Exact copies of all the lines below are required, with the pictures omitted.

══ RECORDS FOR PROCESSING

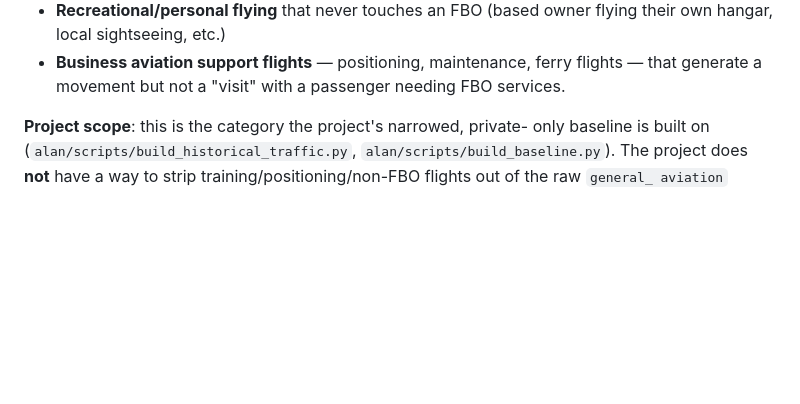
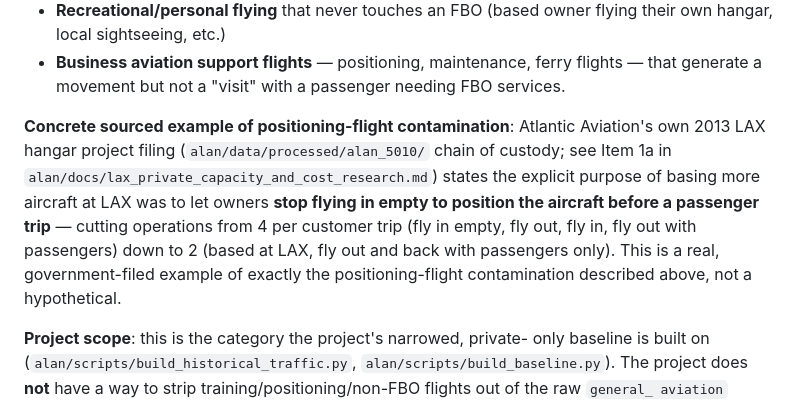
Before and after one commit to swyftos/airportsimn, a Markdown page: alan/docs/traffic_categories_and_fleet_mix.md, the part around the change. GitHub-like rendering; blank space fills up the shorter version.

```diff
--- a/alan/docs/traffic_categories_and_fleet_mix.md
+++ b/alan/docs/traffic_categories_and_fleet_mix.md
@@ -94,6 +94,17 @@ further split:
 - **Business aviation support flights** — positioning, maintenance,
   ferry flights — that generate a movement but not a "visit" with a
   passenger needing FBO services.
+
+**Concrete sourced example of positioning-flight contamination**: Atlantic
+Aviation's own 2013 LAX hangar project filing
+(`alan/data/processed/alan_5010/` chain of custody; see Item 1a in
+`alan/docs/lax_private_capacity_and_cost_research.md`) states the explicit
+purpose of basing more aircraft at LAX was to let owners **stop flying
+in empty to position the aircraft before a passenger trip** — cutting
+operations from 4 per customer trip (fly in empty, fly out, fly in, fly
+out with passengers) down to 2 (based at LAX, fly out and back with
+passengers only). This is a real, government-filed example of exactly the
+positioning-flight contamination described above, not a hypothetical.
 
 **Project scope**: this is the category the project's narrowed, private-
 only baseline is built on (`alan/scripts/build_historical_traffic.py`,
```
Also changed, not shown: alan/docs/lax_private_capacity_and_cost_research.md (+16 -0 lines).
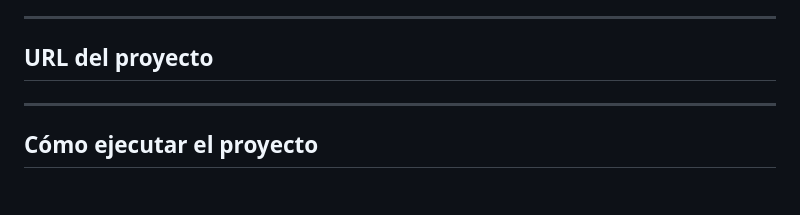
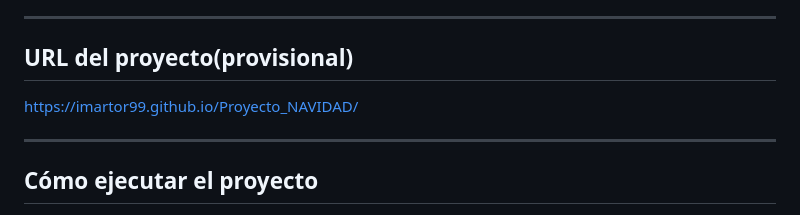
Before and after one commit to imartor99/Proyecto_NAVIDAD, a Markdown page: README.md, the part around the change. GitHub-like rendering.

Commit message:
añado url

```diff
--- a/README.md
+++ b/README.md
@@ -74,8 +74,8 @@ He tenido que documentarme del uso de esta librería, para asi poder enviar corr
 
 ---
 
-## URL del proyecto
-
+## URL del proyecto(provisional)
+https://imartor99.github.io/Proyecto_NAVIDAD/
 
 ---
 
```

════

**WRITTEN RESPONSE:**
Before and after one commit to swyftos/airportsimn, a Markdown page: alan/docs/traffic_categories_and_fleet_mix.md, the part around the change. GitHub-like rendering; blank space fills up the shorter version.

```diff
--- a/alan/docs/traffic_categories_and_fleet_mix.md
+++ b/alan/docs/traffic_categories_and_fleet_mix.md
@@ -94,6 +94,17 @@ further split:
 - **Business aviation support flights** — positioning, maintenance,
   ferry flights — that generate a movement but not a "visit" with a
   passenger needing FBO services.
+
+**Concrete sourced example of positioning-flight contamination**: Atlantic
+Aviation's own 2013 LAX hangar project filing
+(`alan/data/processed/alan_5010/` chain of custody; see Item 1a in
+`alan/docs/lax_private_capacity_and_cost_research.md`) states the explicit
+purpose of basing more aircraft at LAX was to let owners **stop flying
+in empty to position the aircraft before a passenger trip** — cutting
+operations from 4 per customer trip (fly in empty, fly out, fly in, fly
+out with passengers) down to 2 (based at LAX, fly out and back with
+passengers only). This is a real, government-filed example of exactly the
+positioning-flight contamination described above, not a hypothetical.
 
 **Project scope**: this is the category the project's narrowed, private-
 only baseline is built on (`alan/scripts/build_historical_traffic.py`,
```
Also changed, not shown: alan/docs/lax_private_capacity_and_cost_research.md (+16 -0 lines).
Before and after one commit to imartor99/Proyecto_NAVIDAD, a Markdown page: README.md, the part around the change. GitHub-like rendering.

Commit message:
añado url

```diff
--- a/README.md
+++ b/README.md
@@ -74,8 +74,8 @@ He tenido que documentarme del uso de esta librería, para asi poder enviar corr
 
 ---
 
-## URL del proyecto
-
+## URL del proyecto(provisional)
+https://imartor99.github.io/Proyecto_NAVIDAD/
 
 ---
 
```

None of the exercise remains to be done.